Wednesday, December 15, 2010

Tort Reform: liberal or conservative??

Is tort reform liberal or conservative??

As a conservative tort lawyer I am always accused of being liberal by
conservatives and vice versa. Liberals think I'm conservative due to my
social stances as a christian. They are right. But what about conservatives
who call me liberal? Well they are not right. Why? Because tort reform is
not truly a conservative issue.

Tort reform takes power away from the individual and gives it to the
government. That is clearly not conservative. Empowerment of the
individual and allowing market forces to shape policy argues strongly
against tort reform.

Tort reform hurts people who did nothing wrong. While conservatives might
be criticized for being pro life we also tend to be for capital punishment.
It is the taking of innocent lives that we object to. On what grounds is
that consistent with further punishing a victim??

Not only does tort reform hurt those who already got hurt, it actually
protects the hurter. Assume a doctor who is rushed as cuts off the wrong
That happened not long ago. Who should say what that is worth? Is it
worth more if it is an 8 year old?

jurors who see the evidence, are in a much better position to decide an
individual case than buerocrats in government.

I think that the court system allows the davids of the world to take on the
One reason airlines, cars and hospitals are generally safer is due to your
access to court

More specifically it is the potential unlimited award that protects you.

Never get Fooled into thinking that tort reforms protects
Anyone other than those who hurt you.

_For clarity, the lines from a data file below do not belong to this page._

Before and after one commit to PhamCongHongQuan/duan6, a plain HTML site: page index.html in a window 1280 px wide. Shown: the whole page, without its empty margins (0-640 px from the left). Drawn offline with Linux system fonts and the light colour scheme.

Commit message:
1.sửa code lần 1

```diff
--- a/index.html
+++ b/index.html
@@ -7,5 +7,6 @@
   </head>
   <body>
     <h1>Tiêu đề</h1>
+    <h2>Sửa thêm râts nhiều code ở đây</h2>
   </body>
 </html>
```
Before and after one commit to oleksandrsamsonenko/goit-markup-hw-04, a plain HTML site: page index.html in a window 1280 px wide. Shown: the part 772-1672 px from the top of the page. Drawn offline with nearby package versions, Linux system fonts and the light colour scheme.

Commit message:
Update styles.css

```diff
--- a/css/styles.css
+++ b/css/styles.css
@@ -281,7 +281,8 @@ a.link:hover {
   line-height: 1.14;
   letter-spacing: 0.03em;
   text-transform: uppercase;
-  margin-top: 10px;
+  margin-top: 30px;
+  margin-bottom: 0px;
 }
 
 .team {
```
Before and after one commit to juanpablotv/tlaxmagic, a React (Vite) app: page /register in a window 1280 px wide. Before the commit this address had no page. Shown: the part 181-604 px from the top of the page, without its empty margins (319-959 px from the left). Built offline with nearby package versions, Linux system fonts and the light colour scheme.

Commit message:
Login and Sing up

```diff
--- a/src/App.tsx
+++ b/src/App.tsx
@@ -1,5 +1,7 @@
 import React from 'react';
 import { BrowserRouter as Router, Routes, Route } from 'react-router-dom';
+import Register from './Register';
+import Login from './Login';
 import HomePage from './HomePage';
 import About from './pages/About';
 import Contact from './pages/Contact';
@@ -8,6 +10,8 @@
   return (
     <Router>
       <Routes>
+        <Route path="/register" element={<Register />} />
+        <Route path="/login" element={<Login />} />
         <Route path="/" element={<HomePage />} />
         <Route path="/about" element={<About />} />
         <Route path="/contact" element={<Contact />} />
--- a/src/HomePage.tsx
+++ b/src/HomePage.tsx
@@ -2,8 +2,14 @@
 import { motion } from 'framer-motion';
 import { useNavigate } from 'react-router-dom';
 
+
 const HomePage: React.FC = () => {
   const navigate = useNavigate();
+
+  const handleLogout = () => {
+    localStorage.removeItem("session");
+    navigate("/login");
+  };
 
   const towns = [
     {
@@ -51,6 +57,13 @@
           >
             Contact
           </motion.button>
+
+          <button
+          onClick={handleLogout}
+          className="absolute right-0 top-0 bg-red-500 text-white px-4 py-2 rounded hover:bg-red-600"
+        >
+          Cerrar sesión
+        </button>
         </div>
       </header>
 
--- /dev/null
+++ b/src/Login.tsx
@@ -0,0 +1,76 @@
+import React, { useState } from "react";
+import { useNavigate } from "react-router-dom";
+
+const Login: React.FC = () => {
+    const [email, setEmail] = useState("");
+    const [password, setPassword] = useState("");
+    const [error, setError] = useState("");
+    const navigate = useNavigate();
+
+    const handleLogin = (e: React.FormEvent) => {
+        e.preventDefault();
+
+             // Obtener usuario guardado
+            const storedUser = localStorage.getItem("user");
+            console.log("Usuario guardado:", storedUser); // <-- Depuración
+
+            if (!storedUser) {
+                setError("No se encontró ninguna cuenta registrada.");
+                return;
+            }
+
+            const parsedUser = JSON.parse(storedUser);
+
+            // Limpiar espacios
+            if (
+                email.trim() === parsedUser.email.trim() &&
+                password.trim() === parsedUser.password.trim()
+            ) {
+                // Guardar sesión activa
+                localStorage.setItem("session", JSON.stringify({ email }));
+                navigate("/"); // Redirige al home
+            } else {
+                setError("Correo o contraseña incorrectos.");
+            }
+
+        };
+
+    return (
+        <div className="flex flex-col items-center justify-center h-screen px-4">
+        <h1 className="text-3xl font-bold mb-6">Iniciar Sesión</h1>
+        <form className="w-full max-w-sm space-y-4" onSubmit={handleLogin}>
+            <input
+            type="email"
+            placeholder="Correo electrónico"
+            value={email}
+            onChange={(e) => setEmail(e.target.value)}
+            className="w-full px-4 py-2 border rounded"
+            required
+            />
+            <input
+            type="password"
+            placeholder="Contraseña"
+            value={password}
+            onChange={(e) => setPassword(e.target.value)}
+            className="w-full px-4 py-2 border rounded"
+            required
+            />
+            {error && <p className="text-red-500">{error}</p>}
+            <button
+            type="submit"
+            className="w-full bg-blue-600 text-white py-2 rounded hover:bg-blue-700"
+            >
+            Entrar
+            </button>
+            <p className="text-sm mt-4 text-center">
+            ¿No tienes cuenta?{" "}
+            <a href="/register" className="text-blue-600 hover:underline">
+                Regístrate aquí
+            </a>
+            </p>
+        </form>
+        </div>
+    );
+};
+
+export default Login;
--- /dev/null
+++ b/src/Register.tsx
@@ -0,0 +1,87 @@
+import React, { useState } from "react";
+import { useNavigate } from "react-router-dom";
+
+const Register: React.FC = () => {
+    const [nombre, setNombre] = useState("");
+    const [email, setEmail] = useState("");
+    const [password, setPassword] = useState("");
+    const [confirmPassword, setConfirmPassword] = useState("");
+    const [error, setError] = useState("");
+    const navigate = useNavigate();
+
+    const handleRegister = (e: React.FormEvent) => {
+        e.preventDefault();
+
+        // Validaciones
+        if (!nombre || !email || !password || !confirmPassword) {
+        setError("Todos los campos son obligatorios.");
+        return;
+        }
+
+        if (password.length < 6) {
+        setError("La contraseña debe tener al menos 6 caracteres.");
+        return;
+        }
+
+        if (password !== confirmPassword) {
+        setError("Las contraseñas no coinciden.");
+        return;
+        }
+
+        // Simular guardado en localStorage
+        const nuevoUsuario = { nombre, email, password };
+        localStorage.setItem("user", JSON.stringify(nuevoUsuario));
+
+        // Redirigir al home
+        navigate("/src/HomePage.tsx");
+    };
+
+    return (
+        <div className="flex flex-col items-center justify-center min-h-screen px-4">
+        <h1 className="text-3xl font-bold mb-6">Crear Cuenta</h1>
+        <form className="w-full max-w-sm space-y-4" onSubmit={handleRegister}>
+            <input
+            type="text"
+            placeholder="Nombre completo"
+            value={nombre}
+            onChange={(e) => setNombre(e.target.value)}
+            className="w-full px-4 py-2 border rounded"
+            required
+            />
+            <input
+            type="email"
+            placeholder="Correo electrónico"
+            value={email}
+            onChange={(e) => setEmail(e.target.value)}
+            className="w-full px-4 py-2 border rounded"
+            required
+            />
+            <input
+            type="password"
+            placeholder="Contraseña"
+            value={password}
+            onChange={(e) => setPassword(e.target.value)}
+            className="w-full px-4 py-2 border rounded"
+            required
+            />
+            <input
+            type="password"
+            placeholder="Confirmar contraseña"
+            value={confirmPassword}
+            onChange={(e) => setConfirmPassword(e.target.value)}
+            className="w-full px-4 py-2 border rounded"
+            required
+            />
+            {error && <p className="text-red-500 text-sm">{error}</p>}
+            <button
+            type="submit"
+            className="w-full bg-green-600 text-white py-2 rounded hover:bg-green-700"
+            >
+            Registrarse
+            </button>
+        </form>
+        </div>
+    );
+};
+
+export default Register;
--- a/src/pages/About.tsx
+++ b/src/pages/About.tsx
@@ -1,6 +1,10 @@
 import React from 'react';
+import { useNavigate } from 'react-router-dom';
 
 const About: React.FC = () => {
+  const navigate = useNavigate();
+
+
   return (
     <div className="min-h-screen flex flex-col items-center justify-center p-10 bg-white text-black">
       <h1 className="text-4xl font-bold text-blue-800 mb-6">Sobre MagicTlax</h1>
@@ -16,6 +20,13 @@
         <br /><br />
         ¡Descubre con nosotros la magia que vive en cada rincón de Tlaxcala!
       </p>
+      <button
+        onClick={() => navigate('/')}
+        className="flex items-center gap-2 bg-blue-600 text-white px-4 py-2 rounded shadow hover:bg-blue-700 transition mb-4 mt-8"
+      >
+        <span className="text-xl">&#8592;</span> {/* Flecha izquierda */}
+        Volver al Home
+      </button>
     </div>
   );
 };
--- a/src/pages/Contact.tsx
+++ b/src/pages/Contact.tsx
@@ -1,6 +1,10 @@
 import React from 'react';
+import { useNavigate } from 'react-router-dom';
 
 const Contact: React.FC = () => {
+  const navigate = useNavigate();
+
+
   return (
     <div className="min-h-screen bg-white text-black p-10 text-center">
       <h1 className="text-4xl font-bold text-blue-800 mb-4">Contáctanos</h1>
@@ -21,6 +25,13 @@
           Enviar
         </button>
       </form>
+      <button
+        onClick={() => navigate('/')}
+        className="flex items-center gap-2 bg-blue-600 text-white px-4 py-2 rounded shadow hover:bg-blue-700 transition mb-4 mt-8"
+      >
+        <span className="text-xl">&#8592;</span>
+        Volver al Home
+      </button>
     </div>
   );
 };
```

David B. Peel

tort reform song

this is a funny song reminding us about the realities of tort reform